The quest for cheap and efficient sources of renewable energy is one of the most pressing challenges in the world today. Much attention has been focused on windmills and solar plants. However, there are numerous challenges affecting the widespread application of the Sun and wind as primary energy sources. Eco Wave Power is hoping to blaze a trail in the world of renewable energy by generating cheap and efficient energy from a less heralded source- ocean waves. The World Energy Council estimates that about 2 million megawatts of electricity (double the current world electricity production) can be generated from ocean waves. Yet, the bulk of this potential remains untapped.
Founded in 2011, Eco Wave Power is one of the foremost companies to bring the idea of generating electricity from ocean waves to fruition. Their first major breakthrough was recorded in Gibraltar in 2015 when they were able to construct a power plant that generates electricity out of sea waves and integrate it with the country’s electricity grid. The 100-kilowatt generating power grid is currently being upgraded. The set target for the plant is 5 megawatts.

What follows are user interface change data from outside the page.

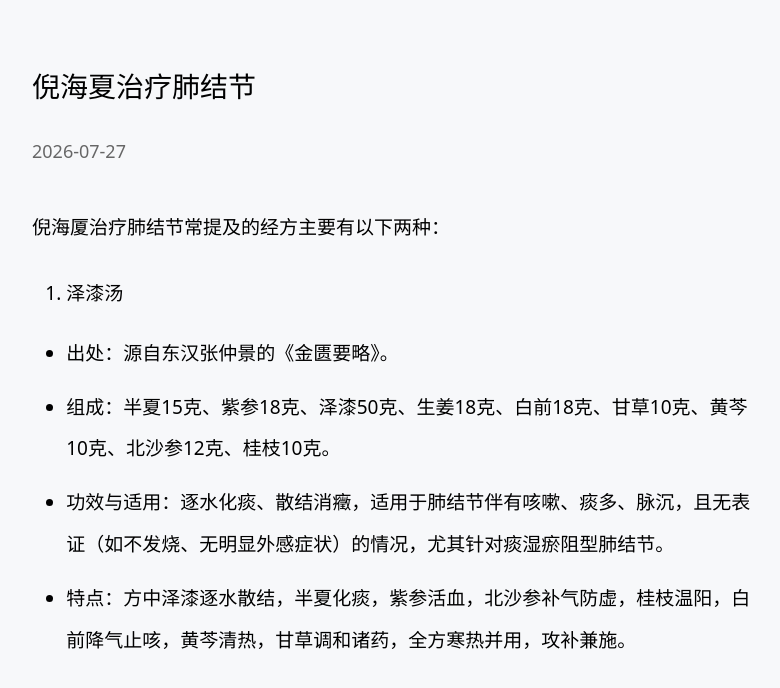
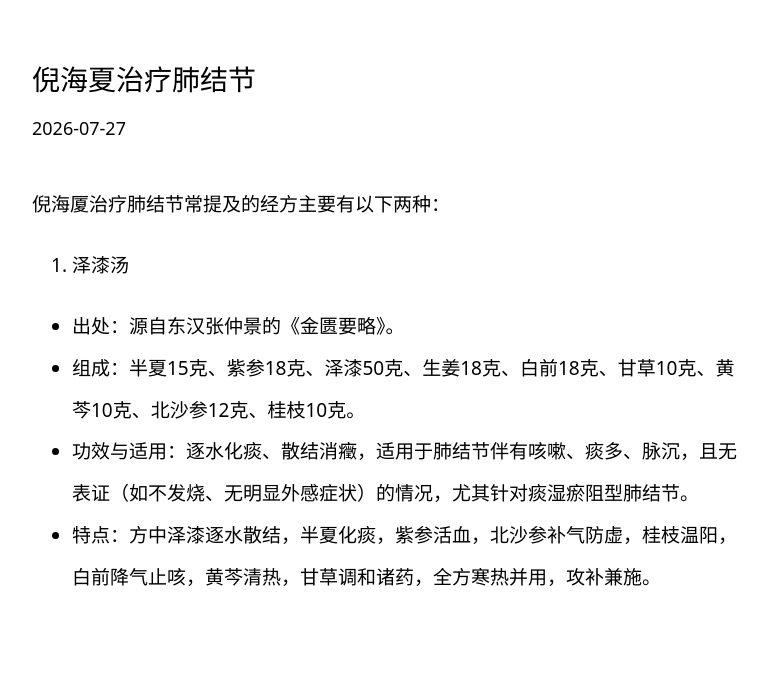
Before and after one commit to JTSTV/Jtstv.github.io, a Jekyll site: the page built from _posts/2026-7-27-倪海夏治疗肺结节.md, in a window 1280 px wide. Shown: the top 688 px of the page, without its empty margins (248-1028 px from the left). Built offline with Jekyll 4.4.1, drawn with Linux system fonts in a browser that asks for light colours; our own code applies the rules of GitHub Pages for plain Markdown files.

Commit message:
更新 post.html

```diff
--- a/_layouts/post.html
+++ b/_layouts/post.html
@@ -11,7 +11,7 @@
 <meta name="description" content="{% if page.description %}{{ page.description }}{% else %}{{ site.description }}{% endif %}">
 {% if page.keywords %}<meta name="keywords" content="{{ page.keywords }}">{% endif %}
 <link rel="canonical" href="{{ site.url }}{{ page.url }}">
-<style>*{margin:0;padding:0;box-sizing:border-box}body{font:19px system-ui,-apple-system,sans-serif;background:#f7f8fa;padding:56px 40px;line-height:2.2}.container{max-width:720px;margin:0 auto}.post-title{font-size:28px;margin-bottom:14px}.post-date{font-size:18px;color:#666;margin-bottom:36px}.post-content p{margin-bottom:24px}.post-content img{max-width:100%;height:auto;margin:18px 0}.post-content h1,.post-content h2,.post-content h3{margin:28px 0 14px}.post-content ul{padding-left:1.8em !important;margin:18px 0}.post-content ol{padding-left:1.8em !important;margin:18px 0}.post-content li{margin-bottom:12px}.post-content pre,.post-content table{max-width:100%;overflow-x:auto}@media(max-width:600px){body{padding:32px 24px}.post-title{font-size:24px}.post-date{font-size:17px;margin-bottom:28px}.post-content ul,.post-content ol{padding-left:1.4em !important}}</style>
+<style>body{font:19px system-ui,-apple-system,sans-serif;padding:56px 40px;line-height:2.2}.container{max-width:720px;margin:0 auto}.post-title{font-size:28px;margin-bottom:14px;letter-spacing:0;line-height:1.1}.post-date{font-size:18px;margin-bottom:36px}.post-content img{max-width:100%;height:auto;margin:18px 0}.post-content pre,.post-content table{max-width:100%;overflow-x:auto}@media(max-width:600px){body{padding:32px 24px}.post-title{font-size:24px}.post-date{font-size:17px;margin-bottom:28px}}</style>
 </head>
 <body>
 <div class="container">
```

What makes ocean waves better?
The most obvious case for harnessing ocean waves for electricity production over wind and solar energy is the constant nature of ocean waves. Wind and Solar power are intermittent and this makes it somewhat difficult to generate a constant stream of energy from them. Electricity can be produced from ocean waves both day and night, all year round. The technology employed by Eco Wave Power only requires waves at an average height of 500 cm, a condition that happens in most oceans, most of the time.
Doing things differently

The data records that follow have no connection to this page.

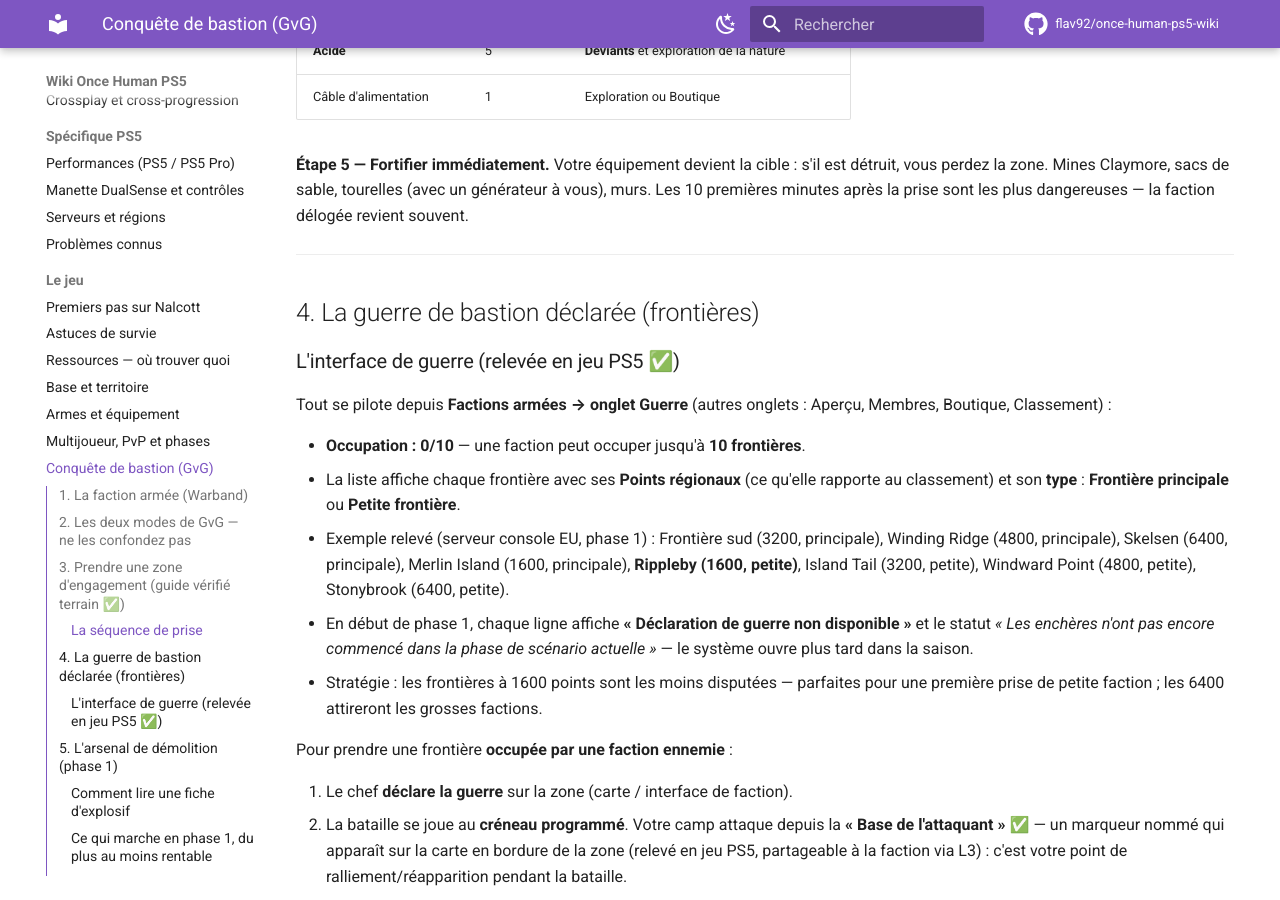
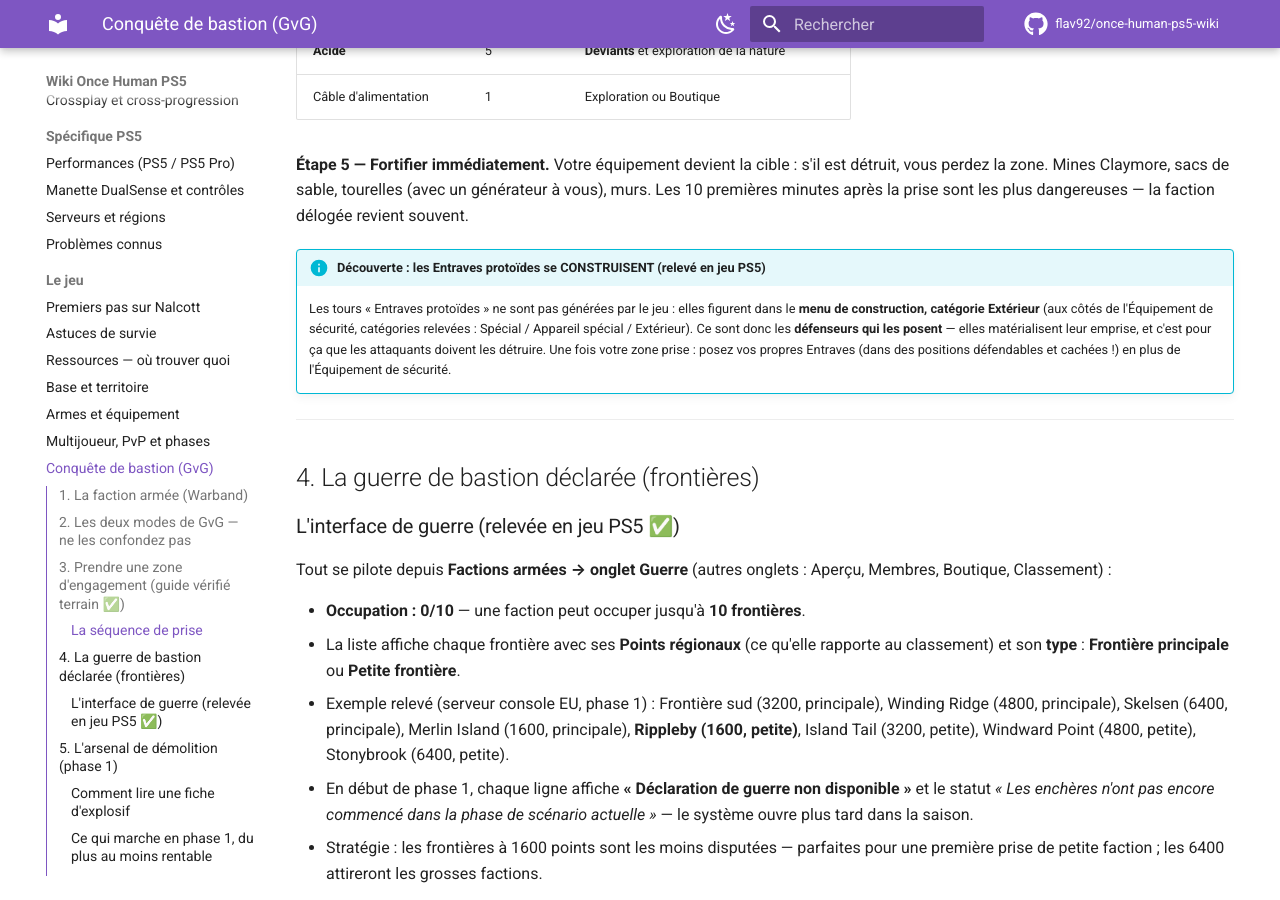
Before and after one commit to flav92/once-human-ps5-wiki, an MkDocs documentation site: the page built from docs/jeu/conquete-bastion.md, in a window 1280 px wide and 900 px high, scrolled down 2636 px. Built offline with MkDocs 1.6.1 and Material for MkDocs 9.7.7, drawn with Linux system fonts in a browser that asks for light colours; comment, search, counter and statistics services are not loaded.

Commit message:
Découverte : les Entraves protoïdes sont constructibles par les joueurs (menu Extérieur)
Co-Authored-By: Claude Fable 5 <noreply@anthropic.com>
Claude-Session: https://claude.ai/code/session_01TCxfqbazixhXZqmCd3gYVk

```diff
--- a/docs/jeu/conquete-bastion.md
+++ b/docs/jeu/conquete-bastion.md
@@ -75,6 +75,9 @@ Le HUD de zone (relevé en jeu ✅) affiche notamment : `431/640` (structures ?)
 | Câble d'alimentation | 1 | Exploration ou Boutique |
 
 **Étape 5 — Fortifier immédiatement.** Votre équipement devient la cible : s'il est détruit, vous perdez la zone. Mines Claymore, sacs de sable, tourelles (avec un générateur à vous), murs. Les 10 premières minutes après la prise sont les plus dangereuses — la faction délogée revient souvent.
+
+!!! info "Découverte : les Entraves protoïdes se CONSTRUISENT (relevé en jeu PS5)"
+    Les tours « Entraves protoïdes » ne sont pas générées par le jeu : elles figurent dans le **menu de construction, catégorie Extérieur** (aux côtés de l'Équipement de sécurité, catégories relevées : Spécial / Appareil spécial / Extérieur). Ce sont donc les **défenseurs qui les posent** — elles matérialisent leur emprise, et c'est pour ça que les attaquants doivent les détruire. Une fois votre zone prise : posez vos propres Entraves (dans des positions défendables et cachées !) en plus de l'Équipement de sécurité.
 
 ---
 
```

Eco Wave Power is certainly not the first company to make an attempt to generate electricity out of sea waves. A good number of companies that have made the attempt have focused on constructing offshore power grids. After carefully observing the demerits of this approach, the company decided the best option would be to set up low-cost onshore stations. While such stations produce less electricity, the simple working principle and cheap running cost make them more economical.
The working principle

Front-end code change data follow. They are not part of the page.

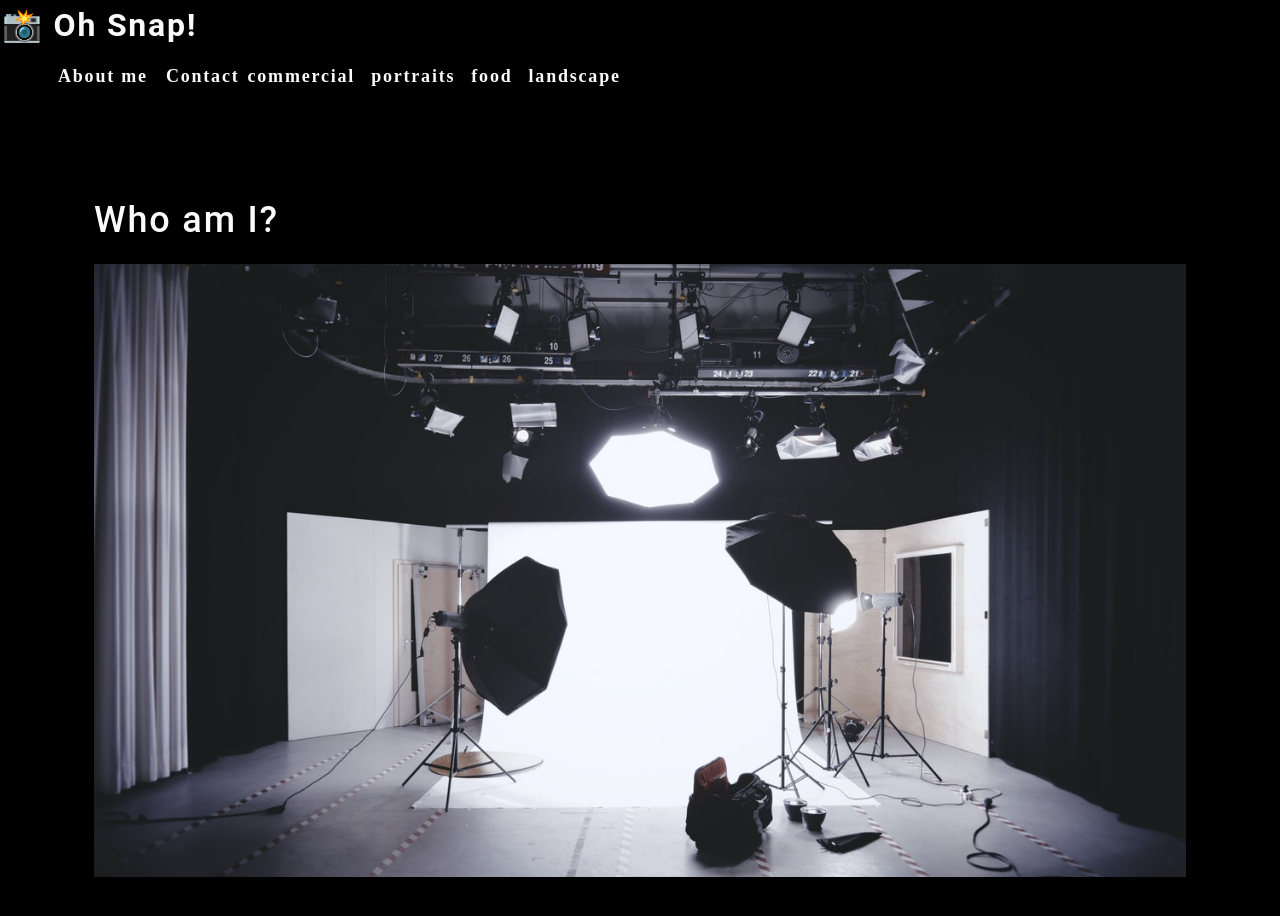
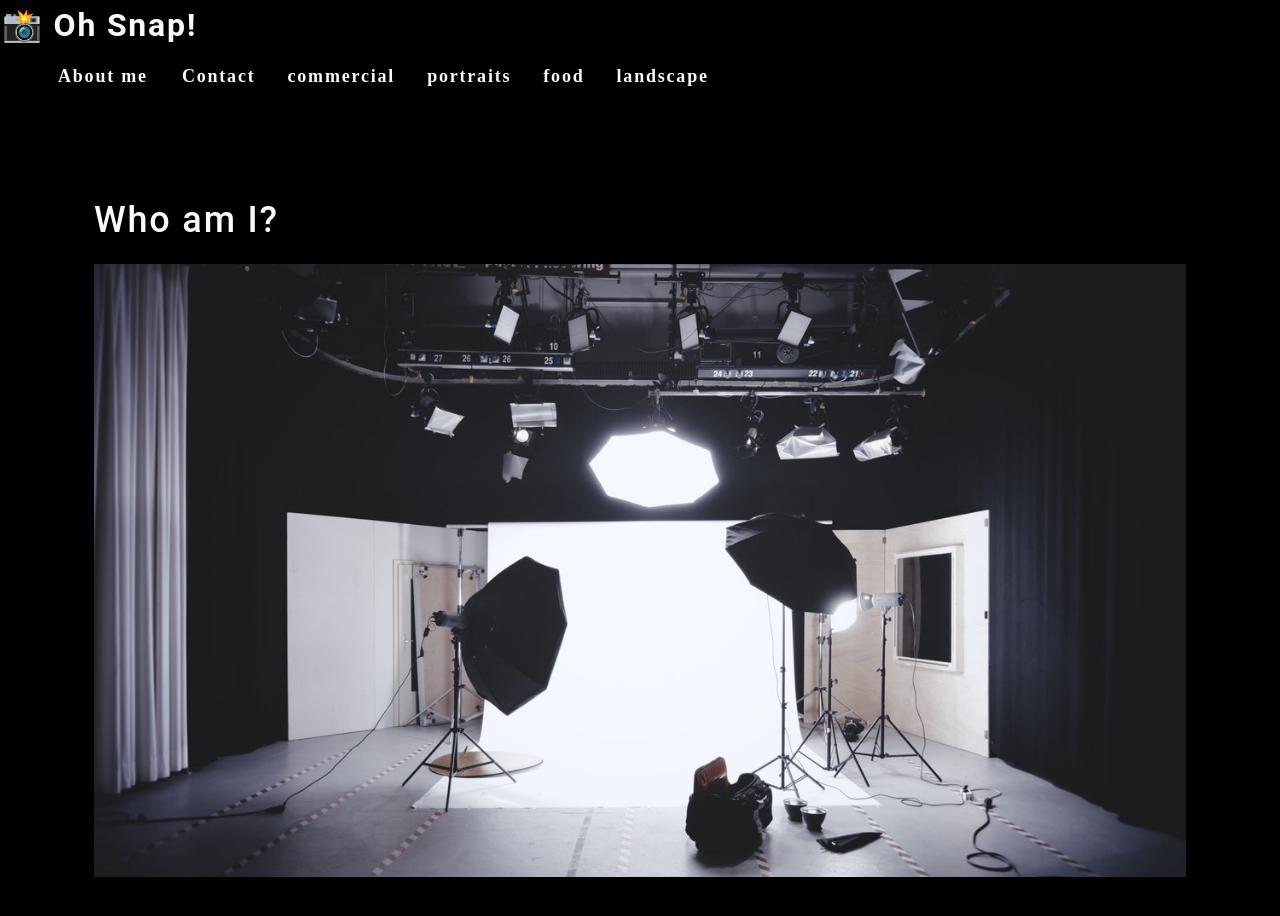
Before and after one commit to akramsabbah9/photo-port, a React (Create React App) app: page / in a window 1280 px wide. Shown: the top 916 px of the page. Built offline with nearby package versions, Linux system fonts and the light colour scheme; the HTML template or start-up script is replaced by a standard one.

Commit message:
changed formatting of nav

```diff
--- a/src/components/Nav/index.js
+++ b/src/components/Nav/index.js
@@ -26,12 +26,12 @@ function Nav() {
                             About me
                         </a>
                     </li>
-                    <li>
+                    <li className="mx-2">
                         <span>Contact</span>
                     </li>
                     {categories.map(category => (
                         <li
-                            className="mx-1"
+                            className="mx-2"
                             key={category.name}
                         >
                             <span onClick={() => categorySelected(category.name)} >
```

Eco Wave Power floats can be attached to common man-made ocean structures such as poles, jetties or piers. The floats come with buoys that move up and down, following the rhythmic movement of ocean waves. This movement creates the pressure that is converted into electricity via a generator.
Meeting the necessary safety standards
The unpredictability of ocean currents is one of the obstacles towards setting up electricity generating plants on the ocean. When waves get too strong, the power grids could easily get destroyed. To tackle this, Eco Wave Power successfully incorporated a storm protection mechanism into their system. This mechanism serves to lock the power-generating buoys and attach them to the dock to protect them from potentially damaging waves.
What does the future hold?
The predictions about wave power could not be more encouraging and there is no doubt that companies like Eco Wave Power would be at the forefront of the anticipated growth. Current projections show that we could be generating about 750GW of wave and tidal energy come 2050. To encourage scaling and widespread acceptance, however, certain regulatory and bureaucratic obstacles need to be scaled. Top on the list is the absence of a tariff for electricity generated from sea waves. Without a tariff, prospective investors would be unable to build generating stations.